Lary's grades suffered. He also became ordinary in the classroom. Words and concepts that always moved quickly from books to his mind stayed a blur.Matters stayed this way until after a play against Pitt, one Lary is convinced cost the team the game despite the final score being 38-9.
"We were holding 'em and in a coverage we'd practiced all year, where the whole line just goes. We (the backs) had to stay close to our men, but it's still a three-deep (zone). I went up, my guy went in the flat and the other guy did a post (for a touchdown). That just popped the balloon right there. Everybody just felt shock.
"Something like that, when you see all your teammates down, that made me say: 'You're a jerk. Snap out of it. You're drowning in your own tears -- and your're dragging everybody else down with you.' So I just snapped out of it. Started praying again, too. That may have helped."
An injury to Johnson also helped Lary regain his starting position. He has kept it. His grades have shot back to their usual high level. He will make ACC all-academic for the fourth straight year. He also might be in love again, with a girl he met after the last exam of this semester but just before the team left campus for the Tangerine Bowl here.
"No regrets," he said. "Everything has really gone my way. You can't always be a superstar. My parents have an attitude every parent ought to have, that when your kid has something, say an IQ test, that pits him against other kids, you should never tell him exactly how he stands. They said: 'You're smart enough (and talented enough athletically) to do anything you want.' That never puts a top on your life. You're always reaching out, farther and farther. It's something you need, to never be stymied."
A former roommate, John Baldante, once wrote a poem with an anti-football theme. Lary admired Baldante for writing it, but was moved to produce one more in line with his own feelings. It is called "The Huddle" and reads:

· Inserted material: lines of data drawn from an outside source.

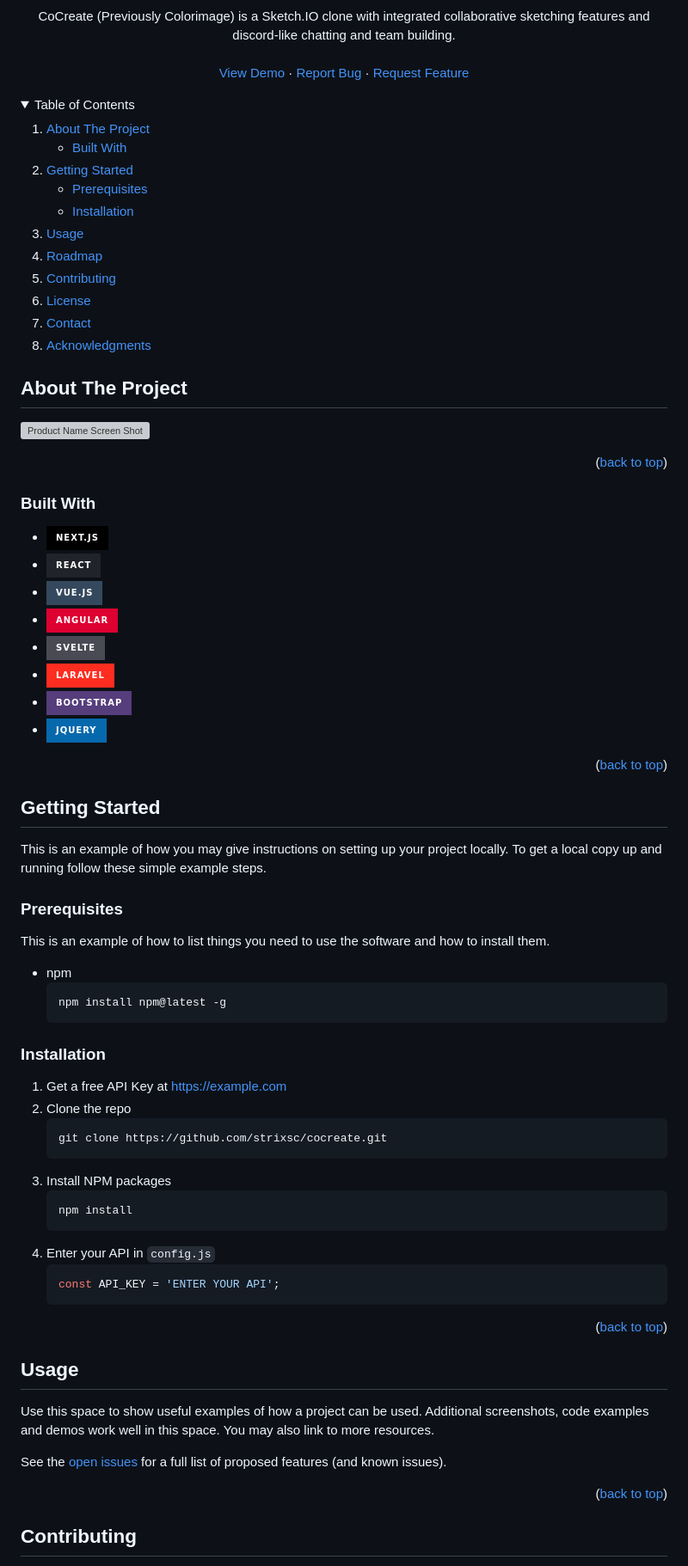
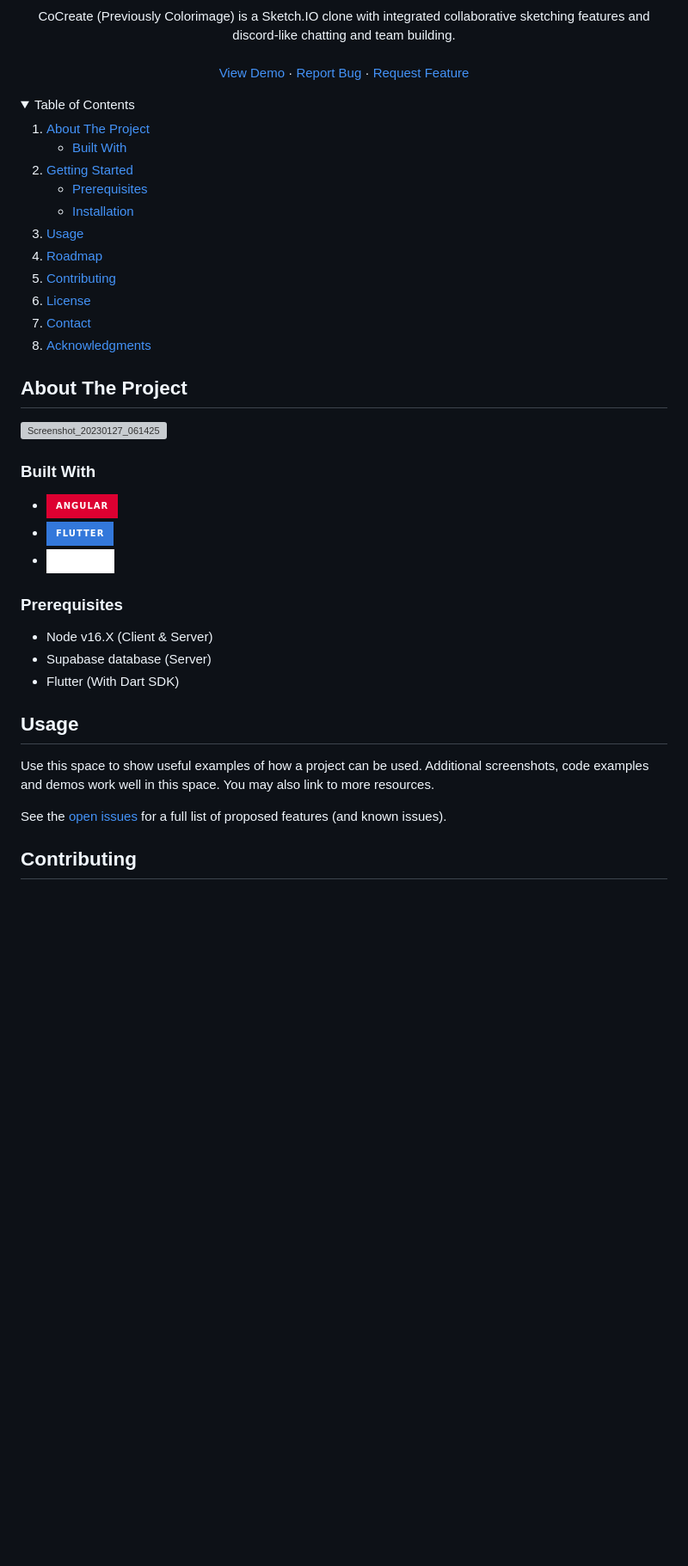
Before and after one commit to StrixSC/CoCreate, a Markdown page: README.md, the part around one of its changes. Shown at 86% size. GitHub-like rendering; folded sections open; badges without logos; blank space fills up the shorter version; grey boxes are pictures that could not be loaded.

````diff
--- a/README.md
+++ b/README.md
@@ -63,63 +63,23 @@
   </ol>
 </details>
 
-
-
 <!-- ABOUT THE PROJECT -->
 ## About The Project
 
-[![Product Name Screen Shot][product-screenshot]](https://example.com)
-
-<p align="right">(<a href="#readme-top">back to top</a>)</p>
-
-
+![Screenshot_20230127_061425](https://user-images.githubusercontent.com/29717413/215226529-34330e20-9f1a-4368-aa4b-9f6c7f81b574.png)
 
 ### Built With
 
-* [![Next][Next.js]][Next-url]
-* [![React][React.js]][React-url]
-* [![Vue][Vue.js]][Vue-url]
 * [![Angular][Angular.io]][Angular-url]
-* [![Svelte][Svelte.dev]][Svelte-url]
-* [![Laravel][Laravel.com]][Laravel-url]
-* [![Bootstrap][Bootstrap.com]][Bootstrap-url]
-* [![JQuery][JQuery.com]][JQuery-url]
+* [![Flutter][Flutter.dev]][Flutter-url]
+* [![Express][Express.js]][Express-url]
 
-<p align="right">(<a href="#readme-top">back to top</a>)</p>
-
-
-
-<!-- GETTING STARTED -->
-## Getting Started
-
-This is an example of how you may give instructions on setting up your project locally.
-To get a local copy up and running follow these simple example steps.
 
 ### Prerequisites
 
-This is an example of how to list things you need to use the software and how to install them.
-* npm
-  ```sh
-  npm install npm@latest -g
-  ```
-
-### Installation
-
-1. Get a free API Key at [https://example.com](https://example.com)
-2. Clone the repo
-   ```sh
-   git clone https://github.com/strixsc/cocreate.git
-   ```
-3. Install NPM packages
-   ```sh
-   npm install
-   ```
-4. Enter your API in `config.js`
-   ```js
-   const API_KEY = 'ENTER YOUR API';
-   ```
-
-<p align="right">(<a href="#readme-top">back to top</a>)</p>
+- Node v16.X (Client & Server)
+- Supabase database (Server)
+- Flutter (With Dart SDK)
 
 <!-- USAGE EXAMPLES -->
 ## Usage
@@ -128,6 +88,5 @@ Use this space to show useful examples of how a project can be used. Additional
 
 See the [open issues](https://github.com/strixsc/cocreate/issues) for a full list of proposed features (and known issues).
 
-<p align="right">(<a href="#readme-top">back to top</a>)</p>
 
 ## Contributing
````
Also changed, not shown: other parts of README.md (+8 -25 lines).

"A mass of human energy/ 11 became one/ a signal, advice from above and hands clap together/ and one becomes even stronger."